Established security systems, such as intrusion detection systems, cannot detect many attack strategies - especially if they are novel or use seemingly authorized paths. This leaves the network operator blind in one eye. In the Operational Technology (OT) of a beverage bottler, we were able to observe a hacker attack in several stages during a Rhebo Industrie 4.0 stability and security audit.
Network is scanned
While the system was running, a host that was actively scanning the network appeared in the Rhebo Industrial Protector's message window. The host queried both which ports were being used and which services were running on which system. Both are relevant steps in the context of reconnaissance for a planned attack.
Subsequently, a technique called ARP spoofing was detected. The ARP protocol is used to assign logical addresses (IP) to hardware addresses (Ethernet). It is stateless, so any subscriber can claim to have a specific IP address.
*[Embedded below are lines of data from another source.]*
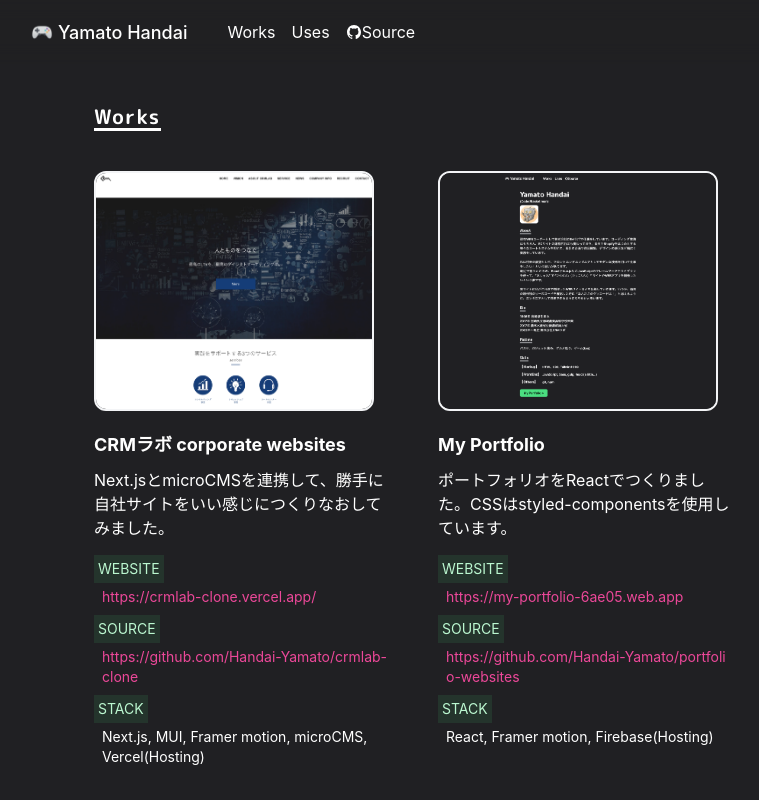
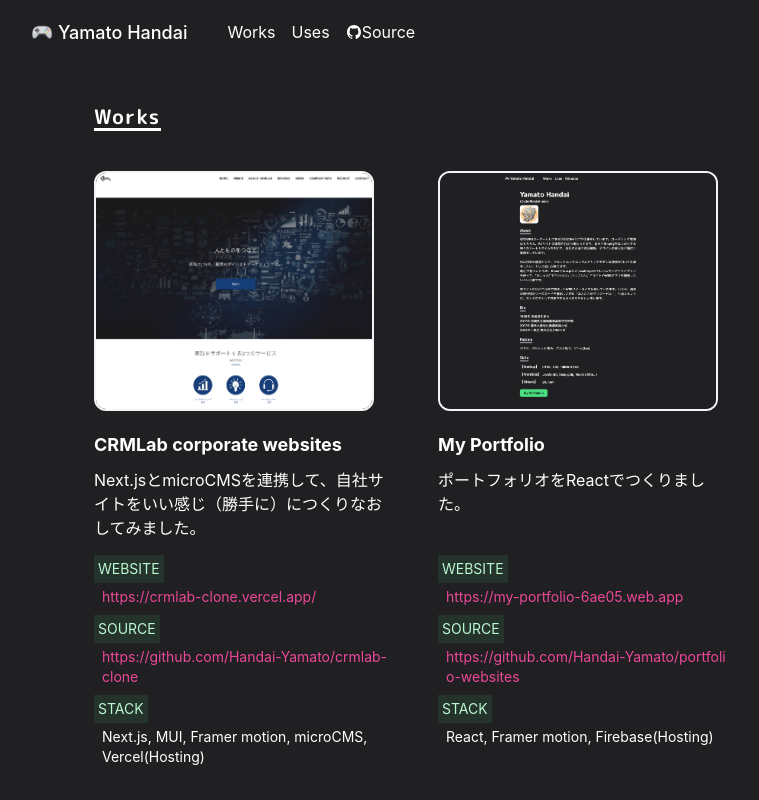
Before and after one commit to Handai-Yamato/portfolio-websites, a React (Create React App) app: page /works in a window 1280 px wide. Shown: the top 800 px of the page, without its empty margins (226-985 px from the left). Built offline with nearby package versions, Linux system fonts and the light colour scheme.

Commit message:
fix document

```diff
--- a/src/components/WorksPage.js
+++ b/src/components/WorksPage.js
@@ -35,9 +35,9 @@ const WorksPage = () => {
             <WorksImage src={CrmlabCloneImage} alt="" />
           </a>
           <div>
-            <WorksTitle>CRMラボ corporate websites</WorksTitle>
+            <WorksTitle>CRMLab corporate websites</WorksTitle>
             <WorksText>
-              Next.jsとmicroCMSを連携して、勝手に自社サイトをいい感じにつくりなおしてみました。
+              Next.jsとmicroCMSを連携して、自社サイトをいい感じ（勝手に）につくりなおしてみました。
             </WorksText>
             <WorksList>
               <WorksItem>
@@ -70,9 +70,7 @@ const WorksPage = () => {
           </a>
           <div>
             <WorksTitle>My Portfolio</WorksTitle>
-            <WorksText>
-              ポートフォリオをReactでつくりました。CSSはstyled-componentsを使用しています。
-            </WorksText>
+            <WorksText>ポートフォリオをReactでつくりました。</WorksText>
             <WorksList>
               <WorksItem>
                 <LinkHead>WEBSITE</LinkHead>
@@ -263,7 +261,7 @@ const WorkContainer = styled.div`
   margin-top: 40px;
 
   ${sm`
-  margin-top: 24px;
+    margin-top: 24px;
   `}
 `;
 
@@ -281,8 +279,8 @@ const WorksImage = styled.img`
   }
 
   ${sm`
-  width: 280px;
-  height: 240px;
+    width: 280px;
+    height: 240px;
   `}
 `;
 
@@ -290,11 +288,6 @@ const WorksTitle = styled.h3`
   margin-top: 16px;
   font-size: 1.125rem;
   line-height: 1.75rem;
-
-  ${sm`
-      // margin-top: 16px;
-      // margin-bottom: 8px;
-  `}
 `;
 
 const WorksText = styled.p`
@@ -302,7 +295,7 @@ const WorksText = styled.p`
   text-align: left;
 
   ${sm`
-  min-height: 72px;
+   min-height: 72px;
   `}
 `;
 
```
The attacker sent ARP packets every second to periodically announce to the network that data intended for a specific log server should be sent to its hardware address. This allowed him to listen to the data traffic between the manipulated devices.
IP address of the log server changed
Industrial Protector then reported that the IP address of the log server was assigned to a new hardware address. At this point, we had already tracked and analyzed the events in detail.
From the raw data in PCAP format recorded for each message for forensic purposes, it was clear that the log data had indeed now been sent to the attacker's address. Among other things, this probably gave the attacker knowledge of a user name that was used to administer a firewall.
Bruteforce attack and SQL injection
The intruder then tried to log in to the firewall's web interface using the bruteforce method. In the forensic analysis it became clear that a whole series of default passwords were tried, each with a certain time interval and probably automated, but without success.
Another attack attempt was then made to gain access to the firewall by injecting database commands, a so-called SQL injection. However, this method was unsuccessful.
Security hole in firewall exploited
Finally, a vulnerability in the firewall web interface was exploited, which allowed the attacker to execute arbitrary code on the system. A so-called reverse shell was opened, which opens a connection from the firewall to the attacker's system, through which the attacker can then issue system commands. In this case, this was done via the popular TCP port 1337. Communication via this port was identified and reported by Industrial Protector as unknown and thus as an anomaly within the network behavior.
The commands entered by the attacker in the reverse shell were also recorded. The attacker briefly checked whether he had administrator rights, i.e. whether commands could be executed in the context of the "root" user. After that, a firewall rule was added without further ado, allowing all traffic and thus bypassing all other rules. The firewall was ineffective from this point on.
System Shutdown and Re-Setup
In this case, the real-time reporting of the events allowed the attacker to be stopped before any damage was done. The device through which the attacker had gained access to the network was taken offline and the firewall was reconfigured. As it turned out, the affected machine was running on an old version of Windows and had immediate access to the Internet.
Without Rhebo Industrial Protector, the attack would not have been noticed. Even with an intrusion detection system, the firewall reconfiguration would not have been noticed. With a tampered firewall, the attacker could have accessed sensitive systems and data without being noticed.
Rhebo Industrial Protector provides comprehensive visibility of all operations and devices on the network. A first step towards comprehensive cybersecurity is a Rhebo Industrie 4.0 stability and security audit.